- Jones, M and Marsden G (2005) Mobile Interaction Design. London: Wiley & Sons.
- McCarthy, J and Wright, P (2004) Technology as Experience. Boston: MIT Press.
- Norman, D (2007) The Design of Future Things. New York: Basic Books.
- Norman, D (1988) The Psychology of Everyday Things. New York: Basic Books.
- Raskin, J, (2000) The Humane Interface: New directions for designing interactive systems. Boston: Addison-Wesley.
- Rogers, Y, Sharp, H, and Preece, J (2007) Interaction Design: Beyond Human Computer Interaction. 2nd ed. Hoboken, New Jersey: Wiley.
- Rosson, M and Carroll, J (2001) Usability Engineering: Scenario-Based Development of Human-Computer Interaction. New York: Morgan Kaufmann.
- Shneiderman, B (2002) Leonardo’s Laptop. Boston: MIT Press.
- Thimbleby, H (2007) Press On: Principles of interaction programming. Boston: MIT Press.
- Thomas, JC (1995) ‘Usability Engineering in 2020’ in Nielsen, J (ed), Advances in human-computer interaction. Norwood, New Jersey: Ablex (Intellect).
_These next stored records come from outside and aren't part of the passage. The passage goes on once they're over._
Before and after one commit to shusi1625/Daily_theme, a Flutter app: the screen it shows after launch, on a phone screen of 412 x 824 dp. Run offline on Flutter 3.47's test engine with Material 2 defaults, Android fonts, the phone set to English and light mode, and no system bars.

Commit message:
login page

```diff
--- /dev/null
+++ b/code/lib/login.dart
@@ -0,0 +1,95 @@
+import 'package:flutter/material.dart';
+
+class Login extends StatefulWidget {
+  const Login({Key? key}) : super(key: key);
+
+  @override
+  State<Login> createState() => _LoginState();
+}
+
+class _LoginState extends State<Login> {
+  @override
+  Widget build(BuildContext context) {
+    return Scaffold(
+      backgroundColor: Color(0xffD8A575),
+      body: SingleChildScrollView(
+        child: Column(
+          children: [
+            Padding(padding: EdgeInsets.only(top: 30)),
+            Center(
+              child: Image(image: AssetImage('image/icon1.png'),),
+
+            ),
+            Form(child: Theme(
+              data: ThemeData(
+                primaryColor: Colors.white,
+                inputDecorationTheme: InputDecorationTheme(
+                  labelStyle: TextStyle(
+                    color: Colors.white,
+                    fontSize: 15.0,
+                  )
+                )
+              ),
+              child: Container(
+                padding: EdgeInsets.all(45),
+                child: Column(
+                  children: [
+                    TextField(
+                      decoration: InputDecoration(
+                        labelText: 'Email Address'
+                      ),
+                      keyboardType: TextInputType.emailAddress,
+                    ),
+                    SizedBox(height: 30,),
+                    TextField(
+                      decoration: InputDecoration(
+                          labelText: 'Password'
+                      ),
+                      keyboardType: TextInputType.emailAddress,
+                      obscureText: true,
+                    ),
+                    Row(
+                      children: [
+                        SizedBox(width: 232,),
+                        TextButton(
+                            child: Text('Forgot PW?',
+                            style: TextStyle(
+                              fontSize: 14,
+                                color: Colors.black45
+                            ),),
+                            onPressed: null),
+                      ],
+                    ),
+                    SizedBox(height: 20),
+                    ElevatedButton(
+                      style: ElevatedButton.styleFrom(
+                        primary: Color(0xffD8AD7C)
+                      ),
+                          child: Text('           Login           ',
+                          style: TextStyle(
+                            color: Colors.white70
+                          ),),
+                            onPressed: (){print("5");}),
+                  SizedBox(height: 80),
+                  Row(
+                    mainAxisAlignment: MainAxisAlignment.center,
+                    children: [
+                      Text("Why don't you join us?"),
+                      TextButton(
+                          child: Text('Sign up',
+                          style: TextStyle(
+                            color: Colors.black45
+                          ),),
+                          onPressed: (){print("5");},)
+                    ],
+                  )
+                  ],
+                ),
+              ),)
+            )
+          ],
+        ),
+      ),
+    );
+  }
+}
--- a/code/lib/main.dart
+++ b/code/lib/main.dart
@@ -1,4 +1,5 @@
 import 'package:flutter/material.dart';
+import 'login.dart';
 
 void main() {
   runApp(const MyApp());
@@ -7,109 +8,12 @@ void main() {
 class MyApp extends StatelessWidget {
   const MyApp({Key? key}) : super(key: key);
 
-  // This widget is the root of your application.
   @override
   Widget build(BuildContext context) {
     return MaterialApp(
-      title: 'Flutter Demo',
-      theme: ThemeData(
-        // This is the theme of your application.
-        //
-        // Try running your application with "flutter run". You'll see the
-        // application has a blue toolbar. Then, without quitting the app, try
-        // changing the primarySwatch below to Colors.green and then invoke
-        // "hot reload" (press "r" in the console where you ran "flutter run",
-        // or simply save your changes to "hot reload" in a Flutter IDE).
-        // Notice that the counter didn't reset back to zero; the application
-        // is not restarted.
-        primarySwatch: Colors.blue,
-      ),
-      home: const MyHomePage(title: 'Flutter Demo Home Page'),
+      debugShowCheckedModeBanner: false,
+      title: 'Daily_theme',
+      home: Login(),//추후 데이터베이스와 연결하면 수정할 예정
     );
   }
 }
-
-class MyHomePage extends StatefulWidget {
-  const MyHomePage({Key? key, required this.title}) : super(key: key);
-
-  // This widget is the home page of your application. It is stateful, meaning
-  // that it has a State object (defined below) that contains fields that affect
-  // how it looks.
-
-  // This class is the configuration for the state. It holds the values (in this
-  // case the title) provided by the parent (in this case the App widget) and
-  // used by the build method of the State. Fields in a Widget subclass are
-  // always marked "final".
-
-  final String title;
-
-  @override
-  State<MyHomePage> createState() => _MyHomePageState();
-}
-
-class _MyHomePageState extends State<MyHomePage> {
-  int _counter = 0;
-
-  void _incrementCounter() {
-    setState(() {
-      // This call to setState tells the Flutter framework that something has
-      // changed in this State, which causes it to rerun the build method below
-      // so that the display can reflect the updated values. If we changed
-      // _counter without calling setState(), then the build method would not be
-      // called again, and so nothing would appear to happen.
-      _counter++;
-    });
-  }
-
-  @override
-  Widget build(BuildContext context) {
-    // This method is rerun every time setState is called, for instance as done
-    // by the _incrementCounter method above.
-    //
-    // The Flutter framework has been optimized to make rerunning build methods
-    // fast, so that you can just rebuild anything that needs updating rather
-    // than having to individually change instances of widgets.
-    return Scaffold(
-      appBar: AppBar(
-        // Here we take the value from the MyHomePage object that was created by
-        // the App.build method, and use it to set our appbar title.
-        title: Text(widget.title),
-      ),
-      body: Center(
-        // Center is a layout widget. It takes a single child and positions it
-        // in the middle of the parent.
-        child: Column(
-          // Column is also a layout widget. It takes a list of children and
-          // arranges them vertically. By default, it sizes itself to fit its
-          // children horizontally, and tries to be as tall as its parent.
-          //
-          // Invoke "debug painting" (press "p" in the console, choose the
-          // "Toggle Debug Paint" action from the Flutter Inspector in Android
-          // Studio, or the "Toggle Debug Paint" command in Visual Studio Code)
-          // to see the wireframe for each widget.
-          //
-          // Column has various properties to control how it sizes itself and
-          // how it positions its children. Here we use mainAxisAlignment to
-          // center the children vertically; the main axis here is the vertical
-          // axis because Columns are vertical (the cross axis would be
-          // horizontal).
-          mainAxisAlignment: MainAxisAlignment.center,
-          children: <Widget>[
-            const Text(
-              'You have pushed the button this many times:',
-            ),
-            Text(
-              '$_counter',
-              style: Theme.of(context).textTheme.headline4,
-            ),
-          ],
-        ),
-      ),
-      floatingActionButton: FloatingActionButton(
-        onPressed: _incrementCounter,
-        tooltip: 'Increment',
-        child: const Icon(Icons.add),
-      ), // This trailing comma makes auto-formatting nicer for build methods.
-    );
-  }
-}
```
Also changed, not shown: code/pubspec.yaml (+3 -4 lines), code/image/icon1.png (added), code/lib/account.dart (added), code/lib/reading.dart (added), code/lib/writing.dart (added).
'Computer technologies are not neutral – they are laden with human, cultural and social values. We need to define a new agenda for human-computer interaction in the 21st century – one that anticipates and shapes the impact of technology rather than simply reacts to it.'
For all enquires contact: